1. Looking for FDA-approved drugs that can potentially halt progression of Wolfram syndrome (drug repurposing).
We looked for drugs that can protect cell death mediated by the leakage of calcium from the endoplasmic reticulum (ER) to the cytosol. We found four FDA approved drugs and one supplement so far. We are testing these drugs in Wolfram iPSC-derived neural progenitor cells and mouse models of Wolfram syndrome.

2. Looking for a new class of drugs that can protect cell death mediated by endoplasmic reticulum dysfunction.
We have developed a drug screening method to identify drugs that can protect cell death mediated by ER dysfunction.

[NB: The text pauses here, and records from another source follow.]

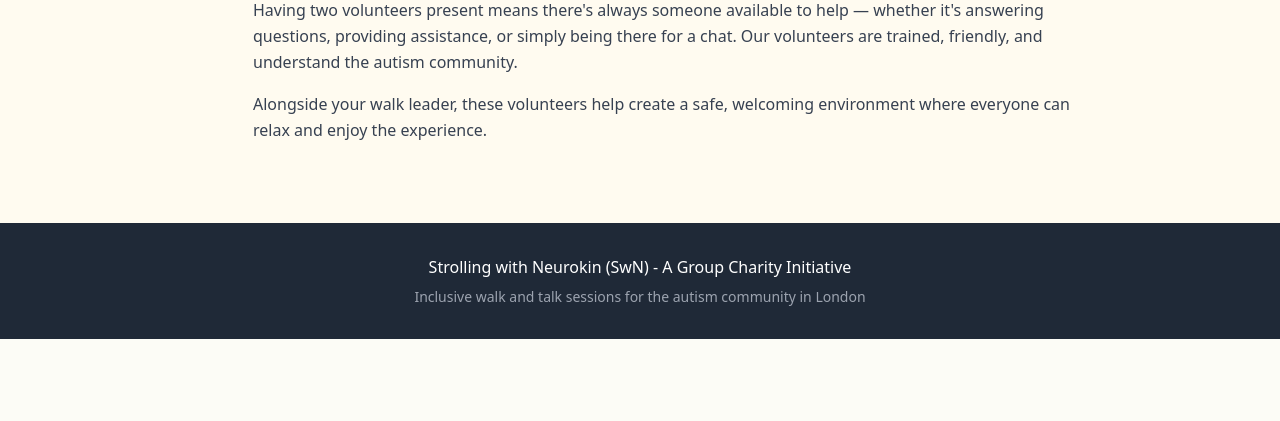
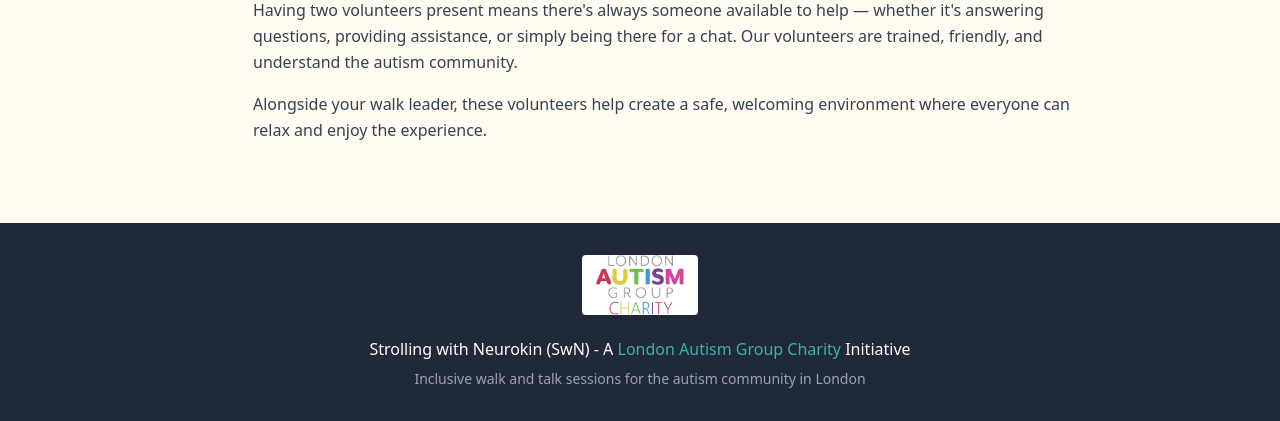
Before and after one commit to marcjtheodore1-sketch/swn, a Flask app: page /about in a window 1280 px wide. Shown: the part 1447-1868 px from the top of the page. Before the commit the page ends 1786 px from the top, so only its background shows below. Run offline with Flask 3, Linux system fonts and the light colour scheme; some libraries are stand-ins or nearby versions.

Commit message:
Add calendar removal note to cancellation emails, add user cancellation confirmation email, update footer with logo and LAGC link

```diff
--- a/app.py
+++ b/app.py
@@ -479,6 +479,8 @@ Date: {registration.event.walk_date.strftime('%A, %d %B %Y')}
 Time: {registration.event.start_time} - {registration.event.end_time}
 Walk Leader: {location['facilitator']}
 {note_section}
+📅 Please remove this event from your calendar as it has now been cancelled.
+
 If you believe this was cancelled in error, or if you have any questions, please contact us at londonautismgroupcharity@gmail.com
 
 You can view your other bookings at:
@@ -505,12 +507,81 @@ London Autism Group Charity
             {f"<p style='margin-top: 10px;'><strong>Additional note:</strong> {admin_note}</p>" if admin_note else ""}
         </div>
 
+        <div style="background: #fff7ed; padding: 15px; border-radius: 8px; margin: 20px 0; border-left: 4px solid #f97316;">
+            <p style="margin: 0;"><strong>📅 Please remove this event from your calendar</strong> as it has now been cancelled.</p>
+        </div>
+
         <p>If you believe this was cancelled in error, or if you have any questions, please contact us at <a href="mailto:londonautismgroupcharity@gmail.com">londonautismgroupcharity@gmail.com</a></p>
 
         <div style="background: #e8f5e9; padding: 15px; border-radius: 8px; margin: 20px 0;">
             <h3 style="color: #2e7d32; margin-top: 0;">VIEW YOUR OTHER BOOKINGS</h3>
             <a href="{my_bookings_url}" style="display: inline-block; background: #6B46C1; color: white; padding: 10px 20px; text-decoration: none; border-radius: 5px;">My Bookings</a>
         </div>
+
+        <p>Best regards,<br>
+        <strong>Strolling with Neurokin Team</strong><br>
+        London Autism Group Charity</p>
+    </body>
+    </html>
+    """
+
+    return send_email(registration.email, subject, body, html_body)
+
+def send_user_cancellation_confirmation(registration):
+    """Send confirmation to user when they cancel their own registration"""
+    location = next((l for l in WALK_LOCATIONS if l['id'] == registration.event.location_id), None)
+
+    subject = f"Strolling with Neurokin - Registration Cancelled ({location['name']})"
+
+    my_bookings_url = url_for('my_bookings', _external=True)
+
+    body = f"""Hello {registration.name},
+
+Your registration for the Strolling with Neurokin walk has been cancelled.
+
+CANCELLED REGISTRATION:
+Location: {location['name']}
+Date: {registration.event.walk_date.strftime('%A, %d %B %Y')}
+Time: {registration.event.start_time} - {registration.event.end_time}
+Walk Leader: {location['facilitator']}
+
+📅 Please remove this event from your calendar as it has now been cancelled.
+
+You can view your other bookings at:
+{my_bookings_url}
+
+If you have any questions, please contact us at londonautismgroupcharity@gmail.com
+
+Best regards,
+Strolling with Neurokin Team
+London Autism Group Charity
+"""
+
+    html_body = f"""
+    <html>
+    <body style="font-family: Arial, sans-serif; line-height: 1.6; color: #333;">
+        <h2 style="color: #6B46C1;">Hello {registration.name},</h2>
+
+        <p>Your registration for the <strong>Strolling with Neurokin</strong> walk has been <strong>cancelled</strong>.</p>
+
+        <div style="background: #fef2f2; padding: 15px; border-radius: 8px; margin: 20px 0; border-left: 4px solid #dc2626;">
+            <h3 style="color: #dc2626; margin-top: 0;">CANCELLED REGISTRATION</h3>
+            <p><strong>Location:</strong> {location['name']}</p>
+            <p><strong>Date:</strong> {registration.event.walk_date.strftime('%A, %d %B %Y')}</p>
+            <p><strong>Time:</strong> {registration.event.start_time} - {registration.event.end_time}</p>
+            <p><strong>Walk Leader:</strong> {location['facilitator']}</p>
+        </div>
+
+        <div style="background: #fff7ed; padding: 15px; border-radius: 8px; margin: 20px 0; border-left: 4px solid #f97316;">
+            <p style="margin: 0;"><strong>📅 Please remove this event from your calendar</strong> as it has now been cancelled.</p>
+        </div>
+
+        <div style="background: #f0f9ff; padding: 15px; border-radius: 8px; margin: 20px 0;">
+            <h3 style="color: #0369a1; margin-top: 0;">VIEW YOUR OTHER BOOKINGS</h3>
+            <a href="{my_bookings_url}" style="display: inline-block; background: #6B46C1; color: white; padding: 10px 20px; text-decoration: none; border-radius: 5px;">My Bookings</a>
+        </div>
+
+        <p>If you have any questions, please contact us at <a href="mailto:londonautismgroupcharity@gmail.com">londonautismgroupcharity@gmail.com</a></p>
 
         <p>Best regards,<br>
         <strong>Strolling with Neurokin Team</strong><br>
@@ -860,6 +931,12 @@ def cancel_registration(token):
     # Send admin notification
     send_admin_notification(registration, 'cancelled')
 
+    # Send confirmation email to user with calendar removal note
+    try:
+        send_user_cancellation_confirmation(registration)
+    except Exception as e:
+        print(f"[ERROR] Failed to send user cancellation confirmation: {e}")
+
     flash('Your registration has been cancelled successfully', 'success')
     return redirect(url_for('landing'))
 
--- a/templates/base.html
+++ b/templates/base.html
@@ -64,7 +64,10 @@
 
     <footer class="bg-gray-800 text-white py-8">
         <div class="container mx-auto px-4 text-center">
-            <p class="mb-2">Strolling with Neurokin (SwN) - A Group Charity Initiative</p>
+            <a href="https://londonautismgroupcharity.org" target="_blank" rel="noopener" class="inline-block mb-4">
+                <img src="{{ url_for('static', filename='images/logo.jpg') }}" alt="London Autism Group Charity" class="rounded mx-auto" style="height: 60px; width: auto;">
+            </a>
+            <p class="mb-2">Strolling with Neurokin (SwN) - A <a href="https://londonautismgroupcharity.org" target="_blank" rel="noopener" class="text-swn-teal hover:underline">London Autism Group Charity</a> Initiative</p>
             <p class="text-sm text-gray-400">Inclusive walk and talk sessions for the autism community in London</p>
         </div>
     </footer>
```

In collaboration with a non-profit organization, we are actively looking for a new class of drugs that can potentially halt the progression of Wolfram.

3. Testing if MANF (mesencephalic astrocyte-derived neurotrophic factor) can suppress the ER calcium leakage-mediated neuronal cell dysfunction in Wolfram iPSC-derived neural progenitor cells.

I will talk about more on MANF some other time. I thought that this was a good biomarker for Wolfram syndrome because expression of this molecule is increased by ER dysfunction. However, the increase of MANF might be an adaptive mechanism of our cells to cope with abnormal ER function.

Dr. Fumihiko Urano a renowned physician and scientist developing therapeutics and diagnostics for Wolfram syndrome and juvenile onset diabetes.  His areas of expertise include Wolfram syndrome, type 1 diabetes, Pediatric pathology and genetics and Molecular Endocrinology.  He is currently employed at the Washington University School of Medicine where he holds the Samuel E. Schechter Professor of Medicine, 2012 – present.